# THE TASK
In the material below, find the line containing "Split research focus" and the line containing "Also changed, not shown: 1 other file.", then reproduce exactly both of them and every line between, and nothing else.

==== RECORDS SHOWN ====

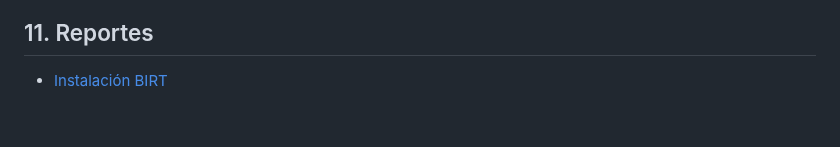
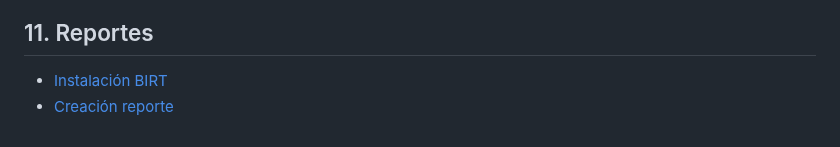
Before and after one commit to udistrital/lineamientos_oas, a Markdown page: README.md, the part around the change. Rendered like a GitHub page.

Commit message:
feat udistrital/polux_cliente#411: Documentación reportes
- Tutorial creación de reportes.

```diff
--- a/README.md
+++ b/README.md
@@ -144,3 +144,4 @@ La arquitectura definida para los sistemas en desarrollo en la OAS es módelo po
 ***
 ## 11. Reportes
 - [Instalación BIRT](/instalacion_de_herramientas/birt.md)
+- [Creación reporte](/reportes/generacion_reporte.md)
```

====
==== RECORDS SHOWN ====

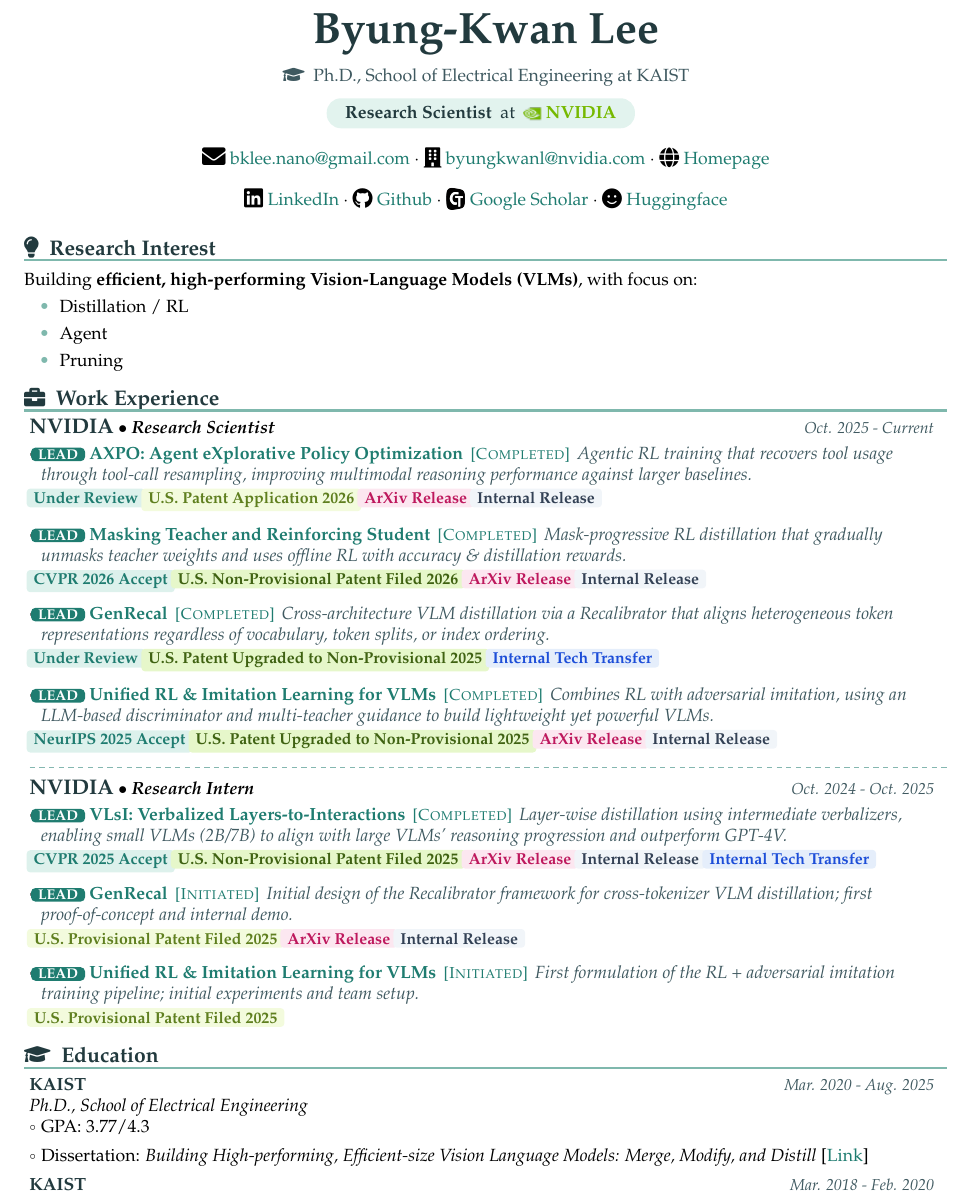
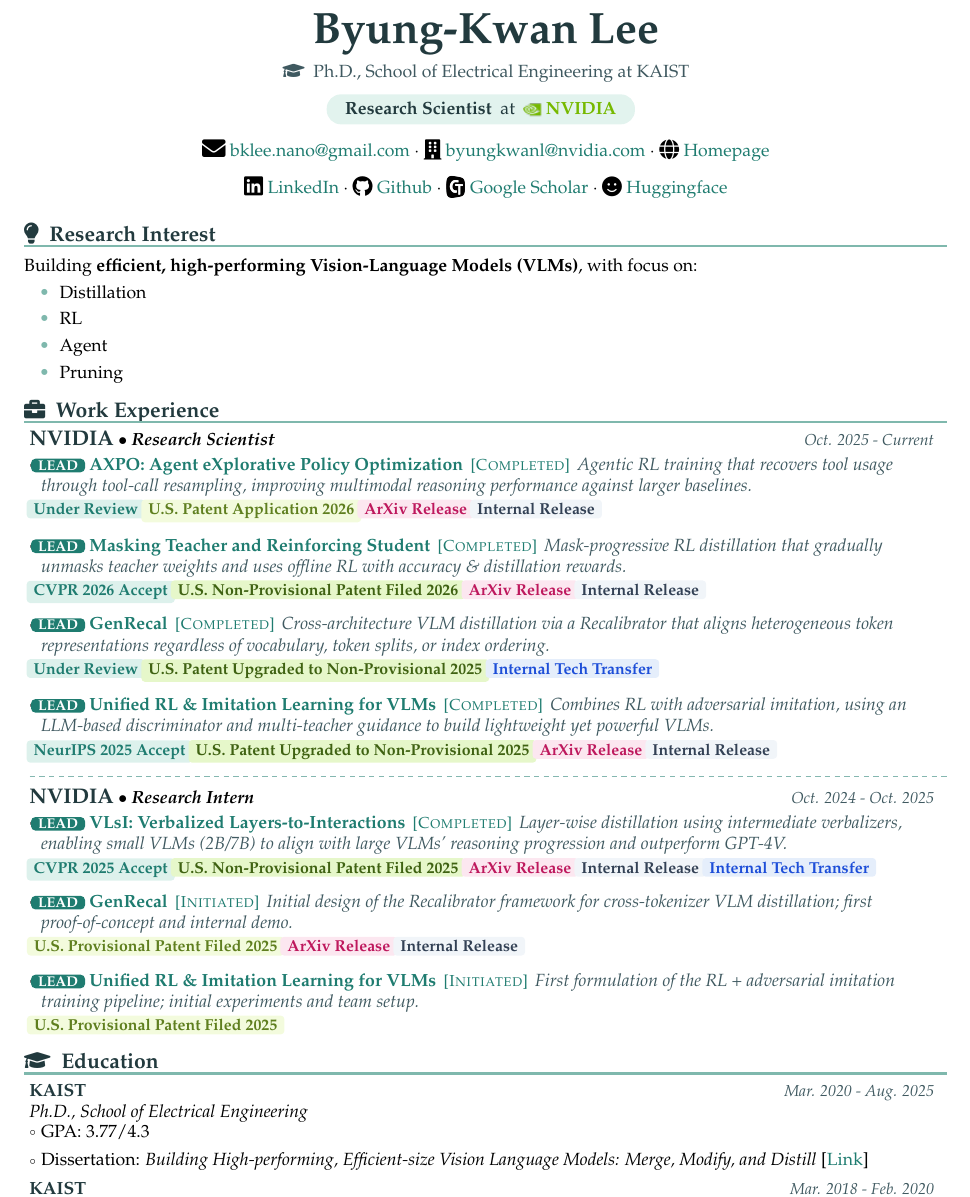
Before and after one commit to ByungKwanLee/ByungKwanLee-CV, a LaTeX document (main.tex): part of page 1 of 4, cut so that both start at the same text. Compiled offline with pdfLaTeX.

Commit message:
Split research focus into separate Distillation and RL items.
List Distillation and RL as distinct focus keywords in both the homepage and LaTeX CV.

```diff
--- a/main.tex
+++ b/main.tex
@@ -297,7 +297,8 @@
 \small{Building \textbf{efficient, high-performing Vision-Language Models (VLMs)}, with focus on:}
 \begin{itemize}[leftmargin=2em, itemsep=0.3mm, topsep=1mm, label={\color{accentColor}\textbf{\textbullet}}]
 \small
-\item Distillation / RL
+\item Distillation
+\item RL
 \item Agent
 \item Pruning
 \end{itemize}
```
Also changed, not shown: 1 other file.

====

# ANSWER FOR THE TASK
Split research focus into separate Distillation and RL items.
List Distillation and RL as distinct focus keywords in both the homepage and LaTeX CV.

```diff
--- a/main.tex
+++ b/main.tex
@@ -297,7 +297,8 @@
 \small{Building \textbf{efficient, high-performing Vision-Language Models (VLMs)}, with focus on:}
 \begin{itemize}[leftmargin=2em, itemsep=0.3mm, topsep=1mm, label={\color{accentColor}\textbf{\textbullet}}]
 \small
-\item Distillation / RL
+\item Distillation
+\item RL
 \item Agent
 \item Pruning
 \end{itemize}
```
Also changed, not shown: 1 other file.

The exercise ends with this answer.